──────── SOURCE INFORMATION

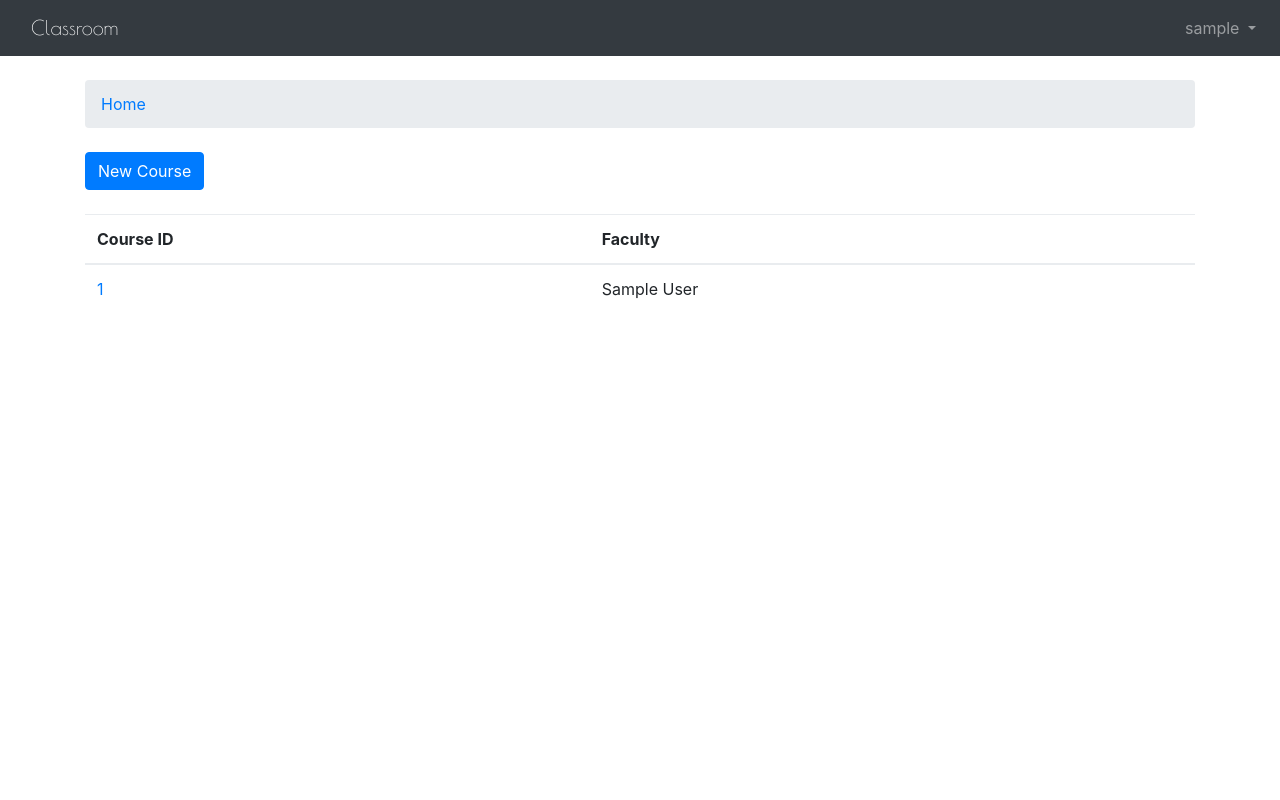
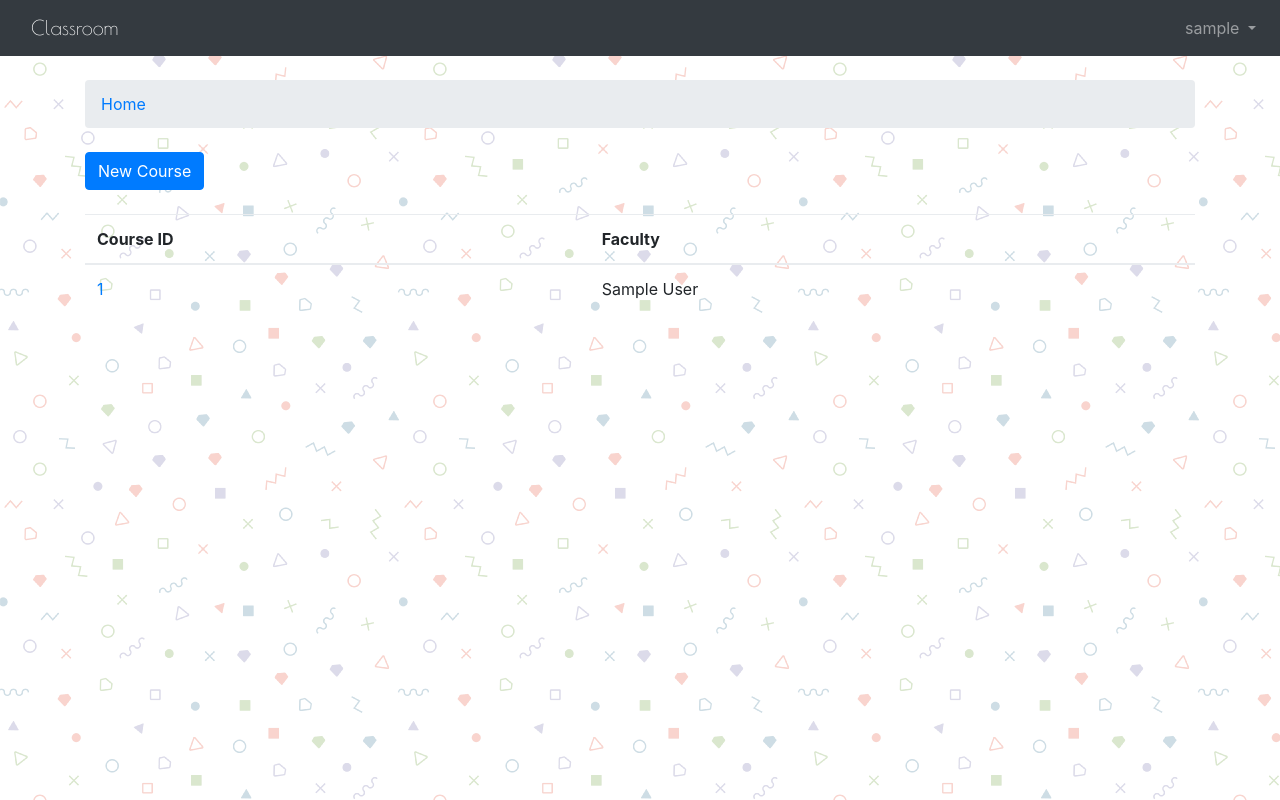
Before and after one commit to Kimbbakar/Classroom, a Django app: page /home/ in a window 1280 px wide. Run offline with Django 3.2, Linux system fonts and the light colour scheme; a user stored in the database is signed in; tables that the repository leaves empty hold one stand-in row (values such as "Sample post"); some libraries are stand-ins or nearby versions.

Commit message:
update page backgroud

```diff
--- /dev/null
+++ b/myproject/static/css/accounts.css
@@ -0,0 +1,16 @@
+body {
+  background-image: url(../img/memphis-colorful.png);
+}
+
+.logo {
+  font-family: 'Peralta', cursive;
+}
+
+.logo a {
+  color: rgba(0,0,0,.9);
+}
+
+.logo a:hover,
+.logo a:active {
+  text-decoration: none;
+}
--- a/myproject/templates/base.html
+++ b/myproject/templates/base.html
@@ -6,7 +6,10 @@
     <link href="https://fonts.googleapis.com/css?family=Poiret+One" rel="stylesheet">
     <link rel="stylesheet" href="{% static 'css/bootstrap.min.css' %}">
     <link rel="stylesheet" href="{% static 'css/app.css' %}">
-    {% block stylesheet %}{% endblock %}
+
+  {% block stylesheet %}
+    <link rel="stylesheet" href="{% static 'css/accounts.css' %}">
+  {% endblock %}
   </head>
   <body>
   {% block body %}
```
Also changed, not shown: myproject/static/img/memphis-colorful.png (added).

────────────────

## YOUR ASSIGNMENT
Return the lines of the listing where the string "page" appears.

## WRITTEN SOLUTION
Before and after one commit to Kimbbakar/Classroom, a Django app: page /home/ in a window 1280 px wide. Run offline with Django 3.2, Linux system fonts and the light colour scheme; a user stored in the database is signed in; tables that the repository leaves empty hold one stand-in row (values such as "Sample post"); some libraries are stand-ins or nearby versions.
update page backgroud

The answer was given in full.